---------- Extracted entries

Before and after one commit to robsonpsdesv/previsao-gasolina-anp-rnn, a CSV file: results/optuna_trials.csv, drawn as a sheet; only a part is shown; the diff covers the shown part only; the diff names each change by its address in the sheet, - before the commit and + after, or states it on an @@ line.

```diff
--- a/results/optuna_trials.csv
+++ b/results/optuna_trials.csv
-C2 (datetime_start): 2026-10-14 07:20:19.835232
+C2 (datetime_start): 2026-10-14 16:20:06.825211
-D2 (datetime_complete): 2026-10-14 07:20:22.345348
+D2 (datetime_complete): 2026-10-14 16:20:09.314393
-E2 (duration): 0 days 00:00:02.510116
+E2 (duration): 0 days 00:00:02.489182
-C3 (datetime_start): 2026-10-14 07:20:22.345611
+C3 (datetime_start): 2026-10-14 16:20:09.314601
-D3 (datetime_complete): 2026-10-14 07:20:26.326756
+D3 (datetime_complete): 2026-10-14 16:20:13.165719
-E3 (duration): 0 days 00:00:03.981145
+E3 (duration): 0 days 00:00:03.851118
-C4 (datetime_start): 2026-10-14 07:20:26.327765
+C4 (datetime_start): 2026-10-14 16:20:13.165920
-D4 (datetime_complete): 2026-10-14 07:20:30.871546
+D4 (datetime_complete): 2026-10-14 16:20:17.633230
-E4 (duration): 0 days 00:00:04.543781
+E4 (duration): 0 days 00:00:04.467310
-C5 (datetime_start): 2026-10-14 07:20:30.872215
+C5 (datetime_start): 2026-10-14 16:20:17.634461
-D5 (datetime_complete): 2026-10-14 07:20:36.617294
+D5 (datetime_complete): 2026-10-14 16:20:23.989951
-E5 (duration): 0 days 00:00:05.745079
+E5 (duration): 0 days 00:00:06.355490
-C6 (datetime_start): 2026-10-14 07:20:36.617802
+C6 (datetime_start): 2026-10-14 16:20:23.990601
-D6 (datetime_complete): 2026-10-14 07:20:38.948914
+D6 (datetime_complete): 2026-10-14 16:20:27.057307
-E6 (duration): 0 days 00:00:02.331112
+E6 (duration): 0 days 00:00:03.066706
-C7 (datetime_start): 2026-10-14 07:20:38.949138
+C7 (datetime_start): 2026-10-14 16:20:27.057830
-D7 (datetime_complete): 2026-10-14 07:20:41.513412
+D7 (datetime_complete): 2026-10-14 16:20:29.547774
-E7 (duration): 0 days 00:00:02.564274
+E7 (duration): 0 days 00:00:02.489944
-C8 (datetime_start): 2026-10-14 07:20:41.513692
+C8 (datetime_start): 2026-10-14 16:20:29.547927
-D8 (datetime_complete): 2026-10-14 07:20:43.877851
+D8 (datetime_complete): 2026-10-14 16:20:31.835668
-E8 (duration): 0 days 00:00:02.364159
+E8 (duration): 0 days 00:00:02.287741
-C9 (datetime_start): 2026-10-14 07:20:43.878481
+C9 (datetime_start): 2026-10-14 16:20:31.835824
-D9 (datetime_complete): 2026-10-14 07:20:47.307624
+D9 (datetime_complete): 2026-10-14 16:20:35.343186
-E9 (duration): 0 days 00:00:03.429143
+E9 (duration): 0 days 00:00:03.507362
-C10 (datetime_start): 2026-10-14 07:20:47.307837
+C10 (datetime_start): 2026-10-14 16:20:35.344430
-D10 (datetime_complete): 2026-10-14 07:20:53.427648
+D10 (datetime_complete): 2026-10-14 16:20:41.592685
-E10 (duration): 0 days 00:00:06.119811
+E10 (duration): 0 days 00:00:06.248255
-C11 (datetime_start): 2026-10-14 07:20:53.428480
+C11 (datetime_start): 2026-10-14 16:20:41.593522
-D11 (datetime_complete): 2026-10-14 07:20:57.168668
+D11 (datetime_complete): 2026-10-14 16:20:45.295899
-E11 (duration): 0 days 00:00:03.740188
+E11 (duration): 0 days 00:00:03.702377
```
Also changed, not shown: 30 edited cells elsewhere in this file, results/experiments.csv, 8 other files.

--------------------

- About this task
The full set of entries above should be given again exactly.

- Result below
Before and after one commit to robsonpsdesv/previsao-gasolina-anp-rnn, a CSV file: results/optuna_trials.csv, drawn as a sheet; only a part is shown; the diff covers the shown part only; the diff names each change by its address in the sheet, - before the commit and + after, or states it on an @@ line.

```diff
--- a/results/optuna_trials.csv
+++ b/results/optuna_trials.csv
-C2 (datetime_start): 2026-10-14 07:20:19.835232
+C2 (datetime_start): 2026-10-14 16:20:06.825211
-D2 (datetime_complete): 2026-10-14 07:20:22.345348
+D2 (datetime_complete): 2026-10-14 16:20:09.314393
-E2 (duration): 0 days 00:00:02.510116
+E2 (duration): 0 days 00:00:02.489182
-C3 (datetime_start): 2026-10-14 07:20:22.345611
+C3 (datetime_start): 2026-10-14 16:20:09.314601
-D3 (datetime_complete): 2026-10-14 07:20:26.326756
+D3 (datetime_complete): 2026-10-14 16:20:13.165719
-E3 (duration): 0 days 00:00:03.981145
+E3 (duration): 0 days 00:00:03.851118
-C4 (datetime_start): 2026-10-14 07:20:26.327765
+C4 (datetime_start): 2026-10-14 16:20:13.165920
-D4 (datetime_complete): 2026-10-14 07:20:30.871546
+D4 (datetime_complete): 2026-10-14 16:20:17.633230
-E4 (duration): 0 days 00:00:04.543781
+E4 (duration): 0 days 00:00:04.467310
-C5 (datetime_start): 2026-10-14 07:20:30.872215
+C5 (datetime_start): 2026-10-14 16:20:17.634461
-D5 (datetime_complete): 2026-10-14 07:20:36.617294
+D5 (datetime_complete): 2026-10-14 16:20:23.989951
-E5 (duration): 0 days 00:00:05.745079
+E5 (duration): 0 days 00:00:06.355490
-C6 (datetime_start): 2026-10-14 07:20:36.617802
+C6 (datetime_start): 2026-10-14 16:20:23.990601
-D6 (datetime_complete): 2026-10-14 07:20:38.948914
+D6 (datetime_complete): 2026-10-14 16:20:27.057307
-E6 (duration): 0 days 00:00:02.331112
+E6 (duration): 0 days 00:00:03.066706
-C7 (datetime_start): 2026-10-14 07:20:38.949138
+C7 (datetime_start): 2026-10-14 16:20:27.057830
-D7 (datetime_complete): 2026-10-14 07:20:41.513412
+D7 (datetime_complete): 2026-10-14 16:20:29.547774
-E7 (duration): 0 days 00:00:02.564274
+E7 (duration): 0 days 00:00:02.489944
-C8 (datetime_start): 2026-10-14 07:20:41.513692
+C8 (datetime_start): 2026-10-14 16:20:29.547927
-D8 (datetime_complete): 2026-10-14 07:20:43.877851
+D8 (datetime_complete): 2026-10-14 16:20:31.835668
-E8 (duration): 0 days 00:00:02.364159
+E8 (duration): 0 days 00:00:02.287741
-C9 (datetime_start): 2026-10-14 07:20:43.878481
+C9 (datetime_start): 2026-10-14 16:20:31.835824
-D9 (datetime_complete): 2026-10-14 07:20:47.307624
+D9 (datetime_complete): 2026-10-14 16:20:35.343186
-E9 (duration): 0 days 00:00:03.429143
+E9 (duration): 0 days 00:00:03.507362
-C10 (datetime_start): 2026-10-14 07:20:47.307837
+C10 (datetime_start): 2026-10-14 16:20:35.344430
-D10 (datetime_complete): 2026-10-14 07:20:53.427648
+D10 (datetime_complete): 2026-10-14 16:20:41.592685
-E10 (duration): 0 days 00:00:06.119811
+E10 (duration): 0 days 00:00:06.248255
-C11 (datetime_start): 2026-10-14 07:20:53.428480
+C11 (datetime_start): 2026-10-14 16:20:41.593522
-D11 (datetime_complete): 2026-10-14 07:20:57.168668
+D11 (datetime_complete): 2026-10-14 16:20:45.295899
-E11 (duration): 0 days 00:00:03.740188
+E11 (duration): 0 days 00:00:03.702377
```
Also changed, not shown: 30 edited cells elsewhere in this file, results/experiments.csv, 8 other files.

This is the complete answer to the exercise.